There is never a good time to invest in gold because gold is not an investment.
Gold is a commodity not a true investment because it cannot produce a return on investment in the traditional sense. Bonds pay interest and many stocks pay dividends.
Gold not only doesn’t pay interest or dividends, it costs something to properly store, authenticate and transport gold, so owning bullion creates a negative cash flow – the opposite of a return on investment.
The real value of common stock can increase when a company reinvests profits in the business. As Google’s value as a company has grown so has the intrinsic (book) value of each share of Google. But an ounce of gold will never be more than an ounce of gold.
So why buy gold if not as an investment? Gold is normally purchased as a “hedge” against some risk. Generally these are currency-related risks: inflation or possible currency devaluation. But people really aren’t so much buying gold as they are getting out of depreciating dollars.
At the extreme are some people who buy gold as a store of value against some social catastrophe – the total collapse of civilization. These are the “Doomsday Preppers” of reality TV who believe that after this collapse, paper dollars will be worthless and gold will make them wealthy. Under that scenario I think lead would be far more valuable than gold – so long as the lead is in bullet form and stored in a gun.
I think a lot of new buyers are attracted to the decade-long rise in gold prices from $300 to $1,900 and are betting that prices will continue to rise. They may give inflation as the reason, but it is my suspicion that these justifications are largely an afterthought and the real motivating factor is human nature – the lure of getting rich quick.
What really drives gold prices? Like all commodities, gold prices are determined in the short-run by supply and demand and in the long run by inflation. Since gold has limited industrial uses (jewelry and electronics) and new supplies cannot easily be delivered, it is primarily investor expectations that drive the price. In other words, gold is worth what people think it is worth.
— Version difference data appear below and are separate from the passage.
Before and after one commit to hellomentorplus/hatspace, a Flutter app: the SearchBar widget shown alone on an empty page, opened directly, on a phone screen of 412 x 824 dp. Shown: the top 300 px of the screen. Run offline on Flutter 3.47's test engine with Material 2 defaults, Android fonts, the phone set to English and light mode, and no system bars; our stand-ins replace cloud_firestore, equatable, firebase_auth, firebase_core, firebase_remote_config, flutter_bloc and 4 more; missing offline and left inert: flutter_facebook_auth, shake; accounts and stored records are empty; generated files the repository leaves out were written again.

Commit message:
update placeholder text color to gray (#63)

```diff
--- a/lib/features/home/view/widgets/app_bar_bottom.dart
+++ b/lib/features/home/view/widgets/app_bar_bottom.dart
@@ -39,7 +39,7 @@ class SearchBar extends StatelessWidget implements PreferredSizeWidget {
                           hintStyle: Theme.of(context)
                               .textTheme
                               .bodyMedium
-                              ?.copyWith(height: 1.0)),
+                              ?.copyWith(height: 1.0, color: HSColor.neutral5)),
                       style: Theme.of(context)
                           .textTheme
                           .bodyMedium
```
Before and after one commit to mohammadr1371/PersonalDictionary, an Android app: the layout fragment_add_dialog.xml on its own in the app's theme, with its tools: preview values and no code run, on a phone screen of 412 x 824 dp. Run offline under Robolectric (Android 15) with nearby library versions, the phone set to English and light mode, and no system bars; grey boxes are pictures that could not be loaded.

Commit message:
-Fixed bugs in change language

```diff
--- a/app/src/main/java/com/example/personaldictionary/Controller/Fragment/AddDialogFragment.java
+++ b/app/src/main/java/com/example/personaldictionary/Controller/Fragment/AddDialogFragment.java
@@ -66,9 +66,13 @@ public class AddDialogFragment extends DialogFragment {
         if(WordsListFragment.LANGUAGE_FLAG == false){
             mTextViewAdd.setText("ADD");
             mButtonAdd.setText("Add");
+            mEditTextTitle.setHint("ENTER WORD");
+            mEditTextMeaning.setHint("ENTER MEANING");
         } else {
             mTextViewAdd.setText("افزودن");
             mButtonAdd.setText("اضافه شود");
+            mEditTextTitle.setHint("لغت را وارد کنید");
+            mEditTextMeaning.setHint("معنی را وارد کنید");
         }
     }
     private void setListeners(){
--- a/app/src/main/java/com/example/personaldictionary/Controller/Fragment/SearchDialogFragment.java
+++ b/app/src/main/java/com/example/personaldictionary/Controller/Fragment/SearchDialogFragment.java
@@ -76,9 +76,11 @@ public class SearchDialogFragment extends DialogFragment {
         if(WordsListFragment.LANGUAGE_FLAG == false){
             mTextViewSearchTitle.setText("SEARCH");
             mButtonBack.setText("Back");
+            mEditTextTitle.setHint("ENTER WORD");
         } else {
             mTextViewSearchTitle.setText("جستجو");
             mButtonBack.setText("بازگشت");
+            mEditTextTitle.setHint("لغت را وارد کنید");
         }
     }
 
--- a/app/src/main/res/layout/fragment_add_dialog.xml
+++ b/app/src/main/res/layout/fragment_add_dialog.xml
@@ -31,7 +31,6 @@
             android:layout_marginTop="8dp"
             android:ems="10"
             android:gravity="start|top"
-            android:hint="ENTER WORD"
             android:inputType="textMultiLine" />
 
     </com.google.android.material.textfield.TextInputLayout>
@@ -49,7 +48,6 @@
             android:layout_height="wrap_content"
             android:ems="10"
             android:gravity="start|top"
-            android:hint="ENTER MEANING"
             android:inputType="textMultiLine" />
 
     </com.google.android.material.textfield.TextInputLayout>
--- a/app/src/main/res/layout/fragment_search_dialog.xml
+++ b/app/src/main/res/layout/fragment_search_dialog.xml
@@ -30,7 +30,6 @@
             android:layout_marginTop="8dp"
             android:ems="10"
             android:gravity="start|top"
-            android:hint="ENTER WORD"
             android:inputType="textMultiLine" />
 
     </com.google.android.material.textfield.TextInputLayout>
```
So there may be a good time to buy gold as a hedge and there could be a good time to make a bet on rising gold prices. But invest? Never.
PS: In 1980 Gold prices peaked at $850 an ounce and inflation was peaking well above 10%. Nearly everyone believed that at least 15% of your portfolio should be in gold to hedge against future inflation. Over the next two decades gold prices slipped to $300 an ounce. If you bought gold in 1980 and it had kept pace with inflation, an ounce of gold today would be worth more than $2,500. 1980 – now THAT was a bad time to invest in gold.